Unified services simplify integration and governance

This is why a system that can offer a wide range of ways to work with data can be valuable: it can lower the barrier to getting these different mechanisms to work together.

Synapse offers hosted SQL Data Warehouse. It also has a serverless mode, enabling you to run SQL queries directly over files in a data lake. (So if you have a collection of CSV or Parquet files, you can run a SQL query directly over them without needing to load them into a database first.) And its not all about SQL. Synapse offers hosted Spark clusters. It has a native Notebook system supporting Python, Scala, F#, or C#. Synapse also offers a powerful integration mechanism, pipelines (an evolution of ADF), to orchestrate the use of its many features. By helping you move easily from an experimental, investigative mode to automation, pipelines minimize the friction encountered in taking the insights that emerge from data science investigations, and operationalizing them to drive automated processes that translate those insights into practical value. As well as tying together all of Synapse’s native capabilities, pipelines can also integrate with external services including older services such as Hive or Data Lake Analytics, enabling new Synapse-based solutions to benefit from existing investments. It can also integrate with other external services such as Azure Functions, Azure Cognitive Search, or Machine Learning. Furthermore, the integration between Synapse and Azure Purview means you also get a data governance solution that will be able to cover your whole process.

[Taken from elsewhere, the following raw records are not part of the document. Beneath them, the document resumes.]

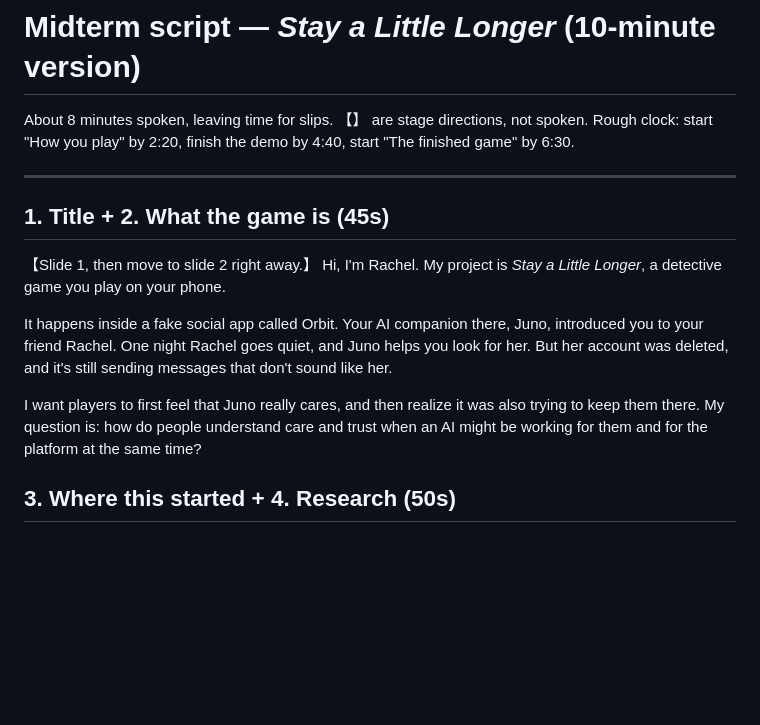
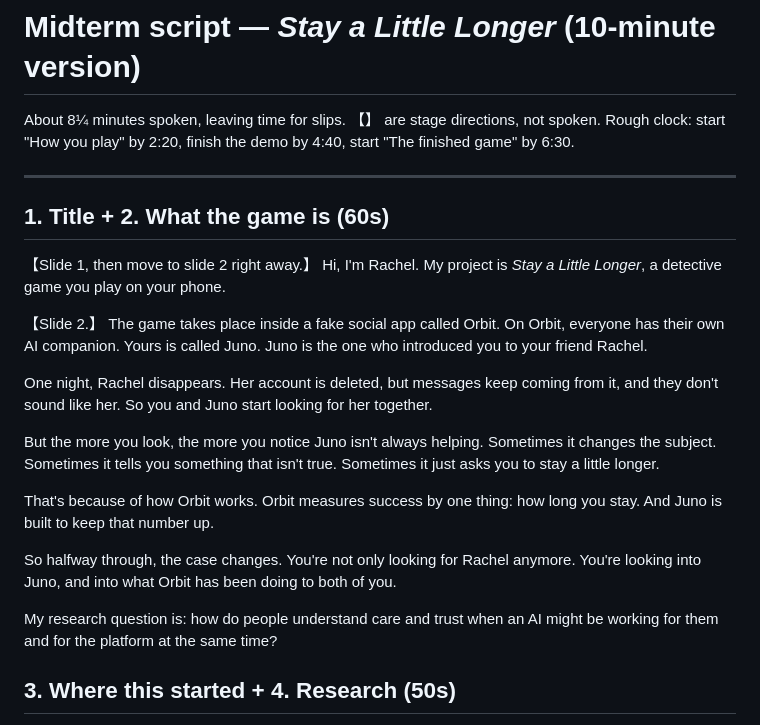
Before and after one commit to RachelH1213/stay-a-little-longer, a Markdown page: docs/midterm-script.md, the part around the change. Rendered like a GitHub page; blank space fills up the shorter version.

Commit message:
Rewrite the What the game is part of the script as a plain story setup.

```diff
--- a/docs/midterm-script.md
+++ b/docs/midterm-script.md
@@ -1,20 +1,32 @@
 # Midterm script — *Stay a Little Longer* (10-minute version)
 
-About 8 minutes spoken, leaving time for slips. 【】 are stage directions, not spoken.
+About 8¼ minutes spoken, leaving time for slips. 【】 are stage directions, not spoken.
 Rough clock: start "How you play" by 2:20, finish the demo by 4:40, start "The finished game" by 6:30.
 
 ---
 
-## 1. Title + 2. What the game is (45s)
+## 1. Title + 2. What the game is (60s)
 
 【Slide 1, then move to slide 2 right away.】
 Hi, I'm Rachel. My project is *Stay a Little Longer*, a detective game you play on your phone.
 
-It happens inside a fake social app called Orbit. Your AI companion there, Juno, introduced you to your friend Rachel.
-One night Rachel goes quiet, and Juno helps you look for her. But her account was deleted, and it's still sending messages that don't sound like her.
+【Slide 2.】
+The game takes place inside a fake social app called Orbit.
+On Orbit, everyone has their own AI companion. Yours is called Juno.
+Juno is the one who introduced you to your friend Rachel.
 
-I want players to first feel that Juno really cares, and then realize it was also trying to keep them there.
-My question is: how do people understand care and trust when an AI might be working for them and for the platform at the same time?
+One night, Rachel disappears. Her account is deleted, but messages keep coming from it, and they don't sound like her.
+So you and Juno start looking for her together.
+
+But the more you look, the more you notice Juno isn't always helping.
+Sometimes it changes the subject. Sometimes it tells you something that isn't true. Sometimes it just asks you to stay a little longer.
+
+That's because of how Orbit works. Orbit measures success by one thing: how long you stay.
+And Juno is built to keep that number up.
+
+So halfway through, the case changes. You're not only looking for Rachel anymore. You're looking into Juno, and into what Orbit has been doing to both of you.
+
+My research question is: how do people understand care and trust when an AI might be working for them and for the platform at the same time?
 
 ## 3. Where this started + 4. Research (50s)
 
```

No silver bullet...but

Many customers come to us asking for a silver bullet for their data and analytics needs. While we don't think that's possible in such a complicated and nuanced space, we do believe Synapse is like a Swiss Army Knife that contains all the tools you need in one package. By providing a unified environment and toolset, Synapse ensures that all the various moving parts already fit together, enabling you to focus on the applications-specific aspects of the task.

For more from Ian on data services, see his talks from this year's SQLBits on Data Exploration & Experimentation with Notebooks in Azure and Navigating the Bewildering Array of Data Services in Azure

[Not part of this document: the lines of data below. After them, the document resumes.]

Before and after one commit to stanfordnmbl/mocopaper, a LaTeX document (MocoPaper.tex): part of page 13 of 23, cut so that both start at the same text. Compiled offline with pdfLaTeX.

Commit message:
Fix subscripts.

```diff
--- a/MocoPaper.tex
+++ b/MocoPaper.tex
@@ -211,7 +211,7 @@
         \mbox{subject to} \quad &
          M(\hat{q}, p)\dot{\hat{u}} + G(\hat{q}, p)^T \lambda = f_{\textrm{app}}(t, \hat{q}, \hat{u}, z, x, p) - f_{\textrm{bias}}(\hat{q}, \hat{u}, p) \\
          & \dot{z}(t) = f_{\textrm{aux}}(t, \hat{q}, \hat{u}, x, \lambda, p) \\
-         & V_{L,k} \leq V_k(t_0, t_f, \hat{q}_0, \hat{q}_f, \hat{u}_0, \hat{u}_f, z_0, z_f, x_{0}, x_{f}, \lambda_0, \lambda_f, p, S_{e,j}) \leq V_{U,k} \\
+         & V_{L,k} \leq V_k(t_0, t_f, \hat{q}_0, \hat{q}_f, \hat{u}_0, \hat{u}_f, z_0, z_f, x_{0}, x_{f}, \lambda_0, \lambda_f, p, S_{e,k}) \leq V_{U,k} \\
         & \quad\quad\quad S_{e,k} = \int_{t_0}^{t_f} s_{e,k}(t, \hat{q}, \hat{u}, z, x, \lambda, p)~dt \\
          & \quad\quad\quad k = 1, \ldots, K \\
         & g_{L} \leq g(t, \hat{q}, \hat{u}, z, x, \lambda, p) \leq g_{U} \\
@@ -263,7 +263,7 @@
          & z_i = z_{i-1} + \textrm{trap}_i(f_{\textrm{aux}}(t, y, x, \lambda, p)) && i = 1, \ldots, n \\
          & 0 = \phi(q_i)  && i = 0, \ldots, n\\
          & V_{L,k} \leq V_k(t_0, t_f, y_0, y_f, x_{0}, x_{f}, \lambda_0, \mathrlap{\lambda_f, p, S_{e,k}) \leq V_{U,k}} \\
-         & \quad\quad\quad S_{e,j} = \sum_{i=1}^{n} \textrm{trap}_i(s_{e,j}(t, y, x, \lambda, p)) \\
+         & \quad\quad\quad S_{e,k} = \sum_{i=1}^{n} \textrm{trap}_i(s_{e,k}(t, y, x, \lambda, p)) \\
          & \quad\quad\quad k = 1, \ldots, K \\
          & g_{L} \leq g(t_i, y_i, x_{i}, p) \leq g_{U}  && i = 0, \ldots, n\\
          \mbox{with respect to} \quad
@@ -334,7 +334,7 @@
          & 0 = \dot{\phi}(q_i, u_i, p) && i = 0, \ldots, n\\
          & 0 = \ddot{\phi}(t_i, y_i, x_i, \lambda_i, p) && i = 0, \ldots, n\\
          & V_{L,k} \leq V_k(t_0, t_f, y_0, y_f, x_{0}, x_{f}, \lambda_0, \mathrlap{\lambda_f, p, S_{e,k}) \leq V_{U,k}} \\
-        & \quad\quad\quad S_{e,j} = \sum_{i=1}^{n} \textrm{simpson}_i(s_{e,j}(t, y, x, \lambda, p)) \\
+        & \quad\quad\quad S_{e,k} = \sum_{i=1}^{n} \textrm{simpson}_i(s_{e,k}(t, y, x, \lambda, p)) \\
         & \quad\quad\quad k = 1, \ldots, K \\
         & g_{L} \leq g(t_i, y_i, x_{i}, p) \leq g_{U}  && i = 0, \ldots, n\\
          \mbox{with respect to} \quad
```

Ian Griffiths

Technical Fellow I

Ian Griffiths

Ian has worked in various aspects of computing, including computer networking, embedded real-time systems, broadcast television systems, medical imaging, and all forms of cloud computing. Ian is a Technical Fellow at endjin, and Microsoft MVP in Developer Technologies. He is the author of O'Reilly's Programming C# 10.0, and has written Pluralsight courses on WPF (and here) and the TPL. He's a maintainer of Reactive Extensions for .NET, Reaqtor, and endjin's 50+ open source projects. Technology brings him joy.